|Age of Steam Roundhouse Museum||Sugarcreek, Ohio, US||4 ft 8+1⁄2 in (1,435 mm)||18||2011||Open May–October on Thursdays, Fridays, and Saturdays for guided tours only.|
|Colorado Railroad Museum||Golden, Colorado, US||3 ft (914 mm)||5||2000|
|Como Roundhouse, Railroad Depot and Hotel Complex||Como, Colorado, US||3 ft (914 mm)||2||1881|
|Connecticut Eastern Railroad Museum||Willimantic, Connecticut, US||4 ft 8+1⁄2 in (1,435 mm)||
|Durango & Silverton Narrow Gauge Railroad||Durango, Colorado, US||3 ft (914 mm)||7||1990||Replica; utilizes parts from original structure built in 1881 on same site, which burned down in 1989|
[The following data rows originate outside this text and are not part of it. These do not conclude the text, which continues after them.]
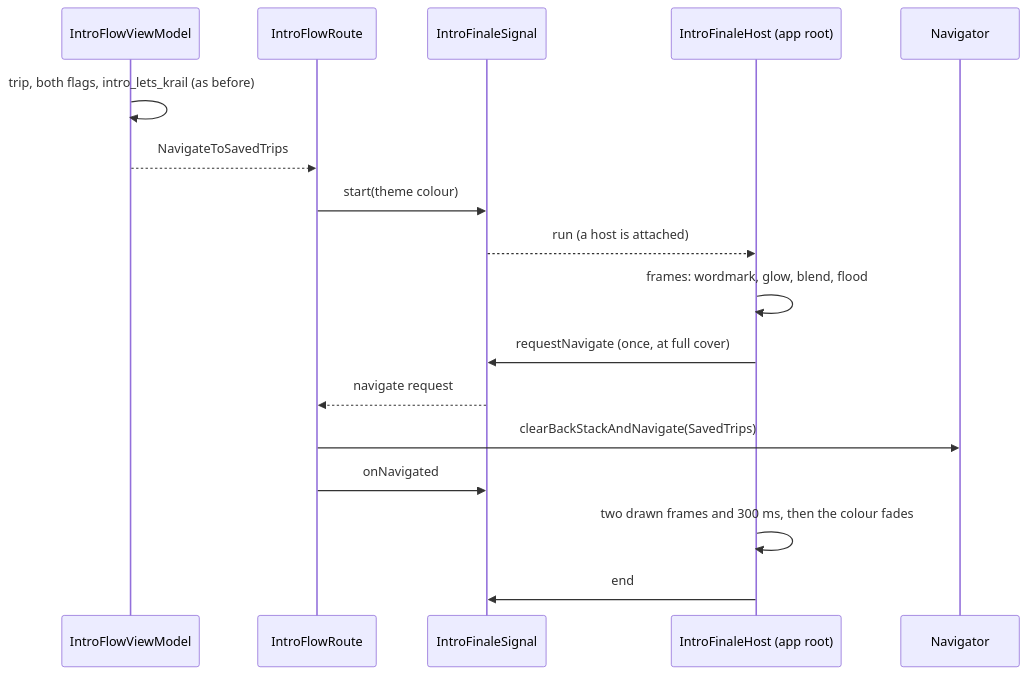
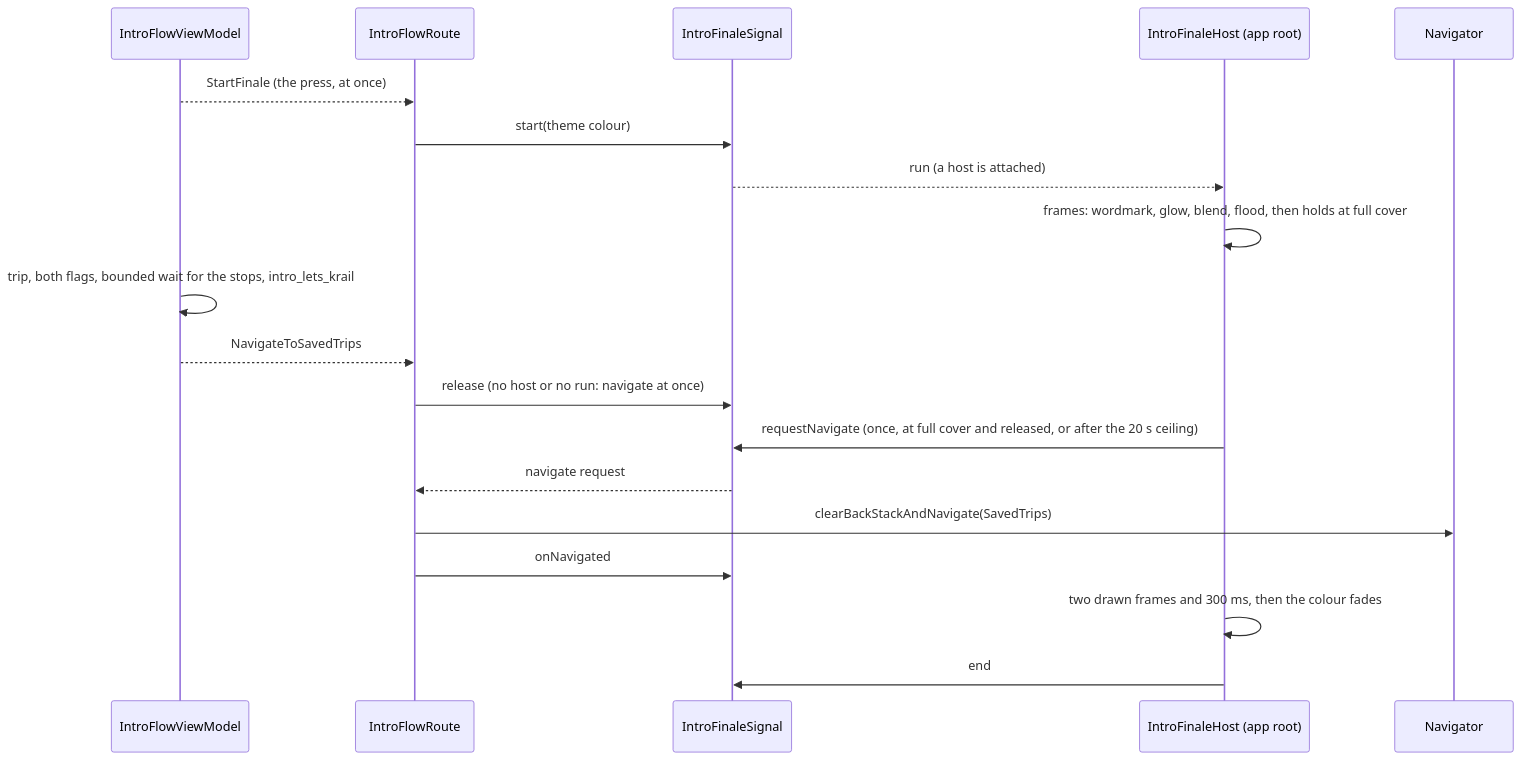
One commit to ksharma-xyz/KRAIL changed the fourth of 4 diagrams in docs/features/intro/ERD.md. Above: the diagram before and after it, drawn with Mermaid. The commit also changed other lines of this file, not shown here.

First line of the commit message:
Record the Intro liveness, tap safety, finish and copy rules

````diff
--- a/docs/features/intro/ERD.md
+++ b/docs/features/intro/ERD.md
@@ -1156,19 +1161,21 @@
 ```mermaid
 sequenceDiagram
     participant VM as IntroFlowViewModel
     participant R as IntroFlowRoute
     participant S as IntroFinaleSignal
     participant H as IntroFinaleHost (app root)
     participant N as Navigator
-    VM->>VM: trip, both flags, intro_lets_krail (as before)
-    VM-->>R: NavigateToSavedTrips
+    VM-->>R: StartFinale (the press, at once)
     R->>S: start(theme colour)
     S-->>H: run (a host is attached)
-    H->>H: frames: wordmark, glow, blend, flood
-    H->>S: requestNavigate (once, at full cover)
+    H->>H: frames: wordmark, glow, blend, flood, then holds at full cover
+    VM->>VM: trip, both flags, bounded wait for the stops, intro_lets_krail
+    VM-->>R: NavigateToSavedTrips
+    R->>S: release (no host or no run: navigate at once)
+    H->>S: requestNavigate (once, at full cover and released, or after the 20 s ceiling)
     S-->>R: navigate request
     R->>N: clearBackStackAndNavigate(SavedTrips)
     R->>S: onNavigated
     H->>H: two drawn frames and 300 ms, then the colour fades
     H->>S: end
 ```
````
|East Broad Top Railroad and Coal Company||Rockhill Furnace, Pennsylvania, US||3 ft (914 mm)||8||1882|
|Esquimalt and Nanaimo Railway Roundhouse||Victoria, British Columbia, Canada||4 ft 8+1⁄2 in (1,435 mm)||?||1913|
|Heritage Park Historical Village||Calgary, Alberta, Canada||4 ft 8+1⁄2 in (1,435 mm)||6||1981||Replica|
|North Carolina Transportation Museum||Spencer, North Carolina, US||4 ft 8+1⁄2 in (1,435 mm)||6||1924|
|Railtown 1897 State Historic Park||Jamestown, California, US||4 ft 8+1⁄2 in (1,435 mm)||6||1910|
|Steamtown National Historic Site||Scranton, Pennsylvania, US||4 ft 8+1⁄2 in (1,435 mm)||13||1902|
|Union Pacific Roundhouse||Cheyenne, Wyoming, US||4 ft 8+1⁄2 in (1,435 mm)||7||1931||Used to store and maintain the Union Pacific Heritage Fleet; only open during third weekend of May|
|Weiser Railroad (Greenfield Village)||Dearborn, Michigan, US||4 ft 8+1⁄2 in (1,435 mm)||6||2000||Replica; utilizes parts from original structure built in 1884 in Marshall, Michigan|